Task to complete:
Each line of the records needs to come back exactly as written.

(Edit tracking data)

===

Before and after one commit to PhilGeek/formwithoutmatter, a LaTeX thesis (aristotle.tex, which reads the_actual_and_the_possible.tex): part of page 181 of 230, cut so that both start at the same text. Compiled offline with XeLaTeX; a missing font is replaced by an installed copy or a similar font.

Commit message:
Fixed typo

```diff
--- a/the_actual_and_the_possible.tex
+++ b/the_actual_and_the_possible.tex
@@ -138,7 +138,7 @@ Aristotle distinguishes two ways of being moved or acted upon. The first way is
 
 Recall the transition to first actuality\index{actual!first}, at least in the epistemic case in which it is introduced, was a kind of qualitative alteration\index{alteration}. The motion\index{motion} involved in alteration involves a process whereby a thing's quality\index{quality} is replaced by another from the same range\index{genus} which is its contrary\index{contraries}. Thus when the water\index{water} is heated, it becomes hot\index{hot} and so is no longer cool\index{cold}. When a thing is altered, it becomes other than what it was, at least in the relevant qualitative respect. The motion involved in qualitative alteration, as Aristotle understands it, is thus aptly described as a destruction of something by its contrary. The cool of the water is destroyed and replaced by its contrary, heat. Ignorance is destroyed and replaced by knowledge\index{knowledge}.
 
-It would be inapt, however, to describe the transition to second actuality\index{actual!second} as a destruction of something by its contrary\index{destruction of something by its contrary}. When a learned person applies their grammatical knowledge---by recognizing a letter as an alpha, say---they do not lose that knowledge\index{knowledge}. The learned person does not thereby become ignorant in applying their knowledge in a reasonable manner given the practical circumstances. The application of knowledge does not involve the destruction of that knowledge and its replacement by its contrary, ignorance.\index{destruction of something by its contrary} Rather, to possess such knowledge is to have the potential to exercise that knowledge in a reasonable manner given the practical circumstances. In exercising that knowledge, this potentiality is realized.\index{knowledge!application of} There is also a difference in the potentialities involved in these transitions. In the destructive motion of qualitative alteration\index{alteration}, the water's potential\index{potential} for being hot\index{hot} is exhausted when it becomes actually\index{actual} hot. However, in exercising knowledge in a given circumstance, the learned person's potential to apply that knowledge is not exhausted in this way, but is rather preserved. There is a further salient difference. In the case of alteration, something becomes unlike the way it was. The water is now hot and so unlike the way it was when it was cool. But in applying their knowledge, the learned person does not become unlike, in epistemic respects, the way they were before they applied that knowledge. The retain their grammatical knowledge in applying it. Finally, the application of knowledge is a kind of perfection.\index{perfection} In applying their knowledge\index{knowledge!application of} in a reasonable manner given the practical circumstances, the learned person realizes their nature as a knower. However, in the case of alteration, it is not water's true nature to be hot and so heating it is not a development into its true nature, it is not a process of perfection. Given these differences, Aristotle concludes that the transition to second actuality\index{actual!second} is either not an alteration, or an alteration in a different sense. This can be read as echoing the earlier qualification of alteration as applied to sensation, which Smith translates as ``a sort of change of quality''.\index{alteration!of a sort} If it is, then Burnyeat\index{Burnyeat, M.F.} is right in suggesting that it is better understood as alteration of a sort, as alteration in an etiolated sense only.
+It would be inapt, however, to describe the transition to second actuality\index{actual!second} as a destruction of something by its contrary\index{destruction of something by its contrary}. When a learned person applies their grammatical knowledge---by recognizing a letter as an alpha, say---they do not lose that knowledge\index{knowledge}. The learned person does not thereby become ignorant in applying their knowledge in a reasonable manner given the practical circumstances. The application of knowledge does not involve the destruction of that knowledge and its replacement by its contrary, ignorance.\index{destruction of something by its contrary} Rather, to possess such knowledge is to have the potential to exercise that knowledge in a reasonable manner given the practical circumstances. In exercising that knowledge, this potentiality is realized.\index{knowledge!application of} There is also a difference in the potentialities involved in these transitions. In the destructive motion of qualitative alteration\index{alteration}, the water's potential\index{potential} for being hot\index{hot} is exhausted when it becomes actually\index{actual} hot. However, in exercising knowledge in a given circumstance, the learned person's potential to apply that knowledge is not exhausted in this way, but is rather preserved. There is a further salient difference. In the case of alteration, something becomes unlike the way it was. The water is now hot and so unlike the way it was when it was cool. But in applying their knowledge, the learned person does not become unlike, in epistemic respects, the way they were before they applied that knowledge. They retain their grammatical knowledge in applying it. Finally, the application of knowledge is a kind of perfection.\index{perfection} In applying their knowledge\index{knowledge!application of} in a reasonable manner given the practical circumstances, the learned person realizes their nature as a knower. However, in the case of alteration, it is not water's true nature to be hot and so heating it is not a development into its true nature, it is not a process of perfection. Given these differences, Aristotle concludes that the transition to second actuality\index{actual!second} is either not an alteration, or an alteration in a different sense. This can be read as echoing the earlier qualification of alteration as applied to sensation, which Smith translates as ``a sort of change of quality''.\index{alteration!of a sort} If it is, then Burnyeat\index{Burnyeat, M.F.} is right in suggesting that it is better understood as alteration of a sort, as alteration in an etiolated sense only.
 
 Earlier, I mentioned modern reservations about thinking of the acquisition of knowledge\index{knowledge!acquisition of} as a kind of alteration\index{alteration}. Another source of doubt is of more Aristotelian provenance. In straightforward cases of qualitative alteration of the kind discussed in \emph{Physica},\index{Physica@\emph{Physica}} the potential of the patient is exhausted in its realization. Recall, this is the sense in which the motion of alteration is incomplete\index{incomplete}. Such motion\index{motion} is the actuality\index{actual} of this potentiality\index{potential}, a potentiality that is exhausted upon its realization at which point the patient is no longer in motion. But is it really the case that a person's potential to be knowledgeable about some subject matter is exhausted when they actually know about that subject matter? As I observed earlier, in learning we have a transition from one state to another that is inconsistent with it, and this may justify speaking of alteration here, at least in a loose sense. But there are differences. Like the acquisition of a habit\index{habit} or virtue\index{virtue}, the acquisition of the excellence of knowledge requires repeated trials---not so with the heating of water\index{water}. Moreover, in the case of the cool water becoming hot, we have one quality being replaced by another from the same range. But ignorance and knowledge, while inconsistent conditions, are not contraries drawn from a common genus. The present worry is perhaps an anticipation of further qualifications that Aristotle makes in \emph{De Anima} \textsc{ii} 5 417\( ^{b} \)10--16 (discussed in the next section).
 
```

===

Response box:
Before and after one commit to PhilGeek/formwithoutmatter, a LaTeX thesis (aristotle.tex, which reads the_actual_and_the_possible.tex): part of page 181 of 230, cut so that both start at the same text. Compiled offline with XeLaTeX; a missing font is replaced by an installed copy or a similar font.

Commit message:
Fixed typo

```diff
--- a/the_actual_and_the_possible.tex
+++ b/the_actual_and_the_possible.tex
@@ -138,7 +138,7 @@ Aristotle distinguishes two ways of being moved or acted upon. The first way is
 
 Recall the transition to first actuality\index{actual!first}, at least in the epistemic case in which it is introduced, was a kind of qualitative alteration\index{alteration}. The motion\index{motion} involved in alteration involves a process whereby a thing's quality\index{quality} is replaced by another from the same range\index{genus} which is its contrary\index{contraries}. Thus when the water\index{water} is heated, it becomes hot\index{hot} and so is no longer cool\index{cold}. When a thing is altered, it becomes other than what it was, at least in the relevant qualitative respect. The motion involved in qualitative alteration, as Aristotle understands it, is thus aptly described as a destruction of something by its contrary. The cool of the water is destroyed and replaced by its contrary, heat. Ignorance is destroyed and replaced by knowledge\index{knowledge}.
 
-It would be inapt, however, to describe the transition to second actuality\index{actual!second} as a destruction of something by its contrary\index{destruction of something by its contrary}. When a learned person applies their grammatical knowledge---by recognizing a letter as an alpha, say---they do not lose that knowledge\index{knowledge}. The learned person does not thereby become ignorant in applying their knowledge in a reasonable manner given the practical circumstances. The application of knowledge does not involve the destruction of that knowledge and its replacement by its contrary, ignorance.\index{destruction of something by its contrary} Rather, to possess such knowledge is to have the potential to exercise that knowledge in a reasonable manner given the practical circumstances. In exercising that knowledge, this potentiality is realized.\index{knowledge!application of} There is also a difference in the potentialities involved in these transitions. In the destructive motion of qualitative alteration\index{alteration}, the water's potential\index{potential} for being hot\index{hot} is exhausted when it becomes actually\index{actual} hot. However, in exercising knowledge in a given circumstance, the learned person's potential to apply that knowledge is not exhausted in this way, but is rather preserved. There is a further salient difference. In the case of alteration, something becomes unlike the way it was. The water is now hot and so unlike the way it was when it was cool. But in applying their knowledge, the learned person does not become unlike, in epistemic respects, the way they were before they applied that knowledge. The retain their grammatical knowledge in applying it. Finally, the application of knowledge is a kind of perfection.\index{perfection} In applying their knowledge\index{knowledge!application of} in a reasonable manner given the practical circumstances, the learned person realizes their nature as a knower. However, in the case of alteration, it is not water's true nature to be hot and so heating it is not a development into its true nature, it is not a process of perfection. Given these differences, Aristotle concludes that the transition to second actuality\index{actual!second} is either not an alteration, or an alteration in a different sense. This can be read as echoing the earlier qualification of alteration as applied to sensation, which Smith translates as ``a sort of change of quality''.\index{alteration!of a sort} If it is, then Burnyeat\index{Burnyeat, M.F.} is right in suggesting that it is better understood as alteration of a sort, as alteration in an etiolated sense only.
+It would be inapt, however, to describe the transition to second actuality\index{actual!second} as a destruction of something by its contrary\index{destruction of something by its contrary}. When a learned person applies their grammatical knowledge---by recognizing a letter as an alpha, say---they do not lose that knowledge\index{knowledge}. The learned person does not thereby become ignorant in applying their knowledge in a reasonable manner given the practical circumstances. The application of knowledge does not involve the destruction of that knowledge and its replacement by its contrary, ignorance.\index{destruction of something by its contrary} Rather, to possess such knowledge is to have the potential to exercise that knowledge in a reasonable manner given the practical circumstances. In exercising that knowledge, this potentiality is realized.\index{knowledge!application of} There is also a difference in the potentialities involved in these transitions. In the destructive motion of qualitative alteration\index{alteration}, the water's potential\index{potential} for being hot\index{hot} is exhausted when it becomes actually\index{actual} hot. However, in exercising knowledge in a given circumstance, the learned person's potential to apply that knowledge is not exhausted in this way, but is rather preserved. There is a further salient difference. In the case of alteration, something becomes unlike the way it was. The water is now hot and so unlike the way it was when it was cool. But in applying their knowledge, the learned person does not become unlike, in epistemic respects, the way they were before they applied that knowledge. They retain their grammatical knowledge in applying it. Finally, the application of knowledge is a kind of perfection.\index{perfection} In applying their knowledge\index{knowledge!application of} in a reasonable manner given the practical circumstances, the learned person realizes their nature as a knower. However, in the case of alteration, it is not water's true nature to be hot and so heating it is not a development into its true nature, it is not a process of perfection. Given these differences, Aristotle concludes that the transition to second actuality\index{actual!second} is either not an alteration, or an alteration in a different sense. This can be read as echoing the earlier qualification of alteration as applied to sensation, which Smith translates as ``a sort of change of quality''.\index{alteration!of a sort} If it is, then Burnyeat\index{Burnyeat, M.F.} is right in suggesting that it is better understood as alteration of a sort, as alteration in an etiolated sense only.
 
 Earlier, I mentioned modern reservations about thinking of the acquisition of knowledge\index{knowledge!acquisition of} as a kind of alteration\index{alteration}. Another source of doubt is of more Aristotelian provenance. In straightforward cases of qualitative alteration of the kind discussed in \emph{Physica},\index{Physica@\emph{Physica}} the potential of the patient is exhausted in its realization. Recall, this is the sense in which the motion of alteration is incomplete\index{incomplete}. Such motion\index{motion} is the actuality\index{actual} of this potentiality\index{potential}, a potentiality that is exhausted upon its realization at which point the patient is no longer in motion. But is it really the case that a person's potential to be knowledgeable about some subject matter is exhausted when they actually know about that subject matter? As I observed earlier, in learning we have a transition from one state to another that is inconsistent with it, and this may justify speaking of alteration here, at least in a loose sense. But there are differences. Like the acquisition of a habit\index{habit} or virtue\index{virtue}, the acquisition of the excellence of knowledge requires repeated trials---not so with the heating of water\index{water}. Moreover, in the case of the cool water becoming hot, we have one quality being replaced by another from the same range. But ignorance and knowledge, while inconsistent conditions, are not contraries drawn from a common genus. The present worry is perhaps an anticipation of further qualifications that Aristotle makes in \emph{De Anima} \textsc{ii} 5 417\( ^{b} \)10--16 (discussed in the next section).
 
```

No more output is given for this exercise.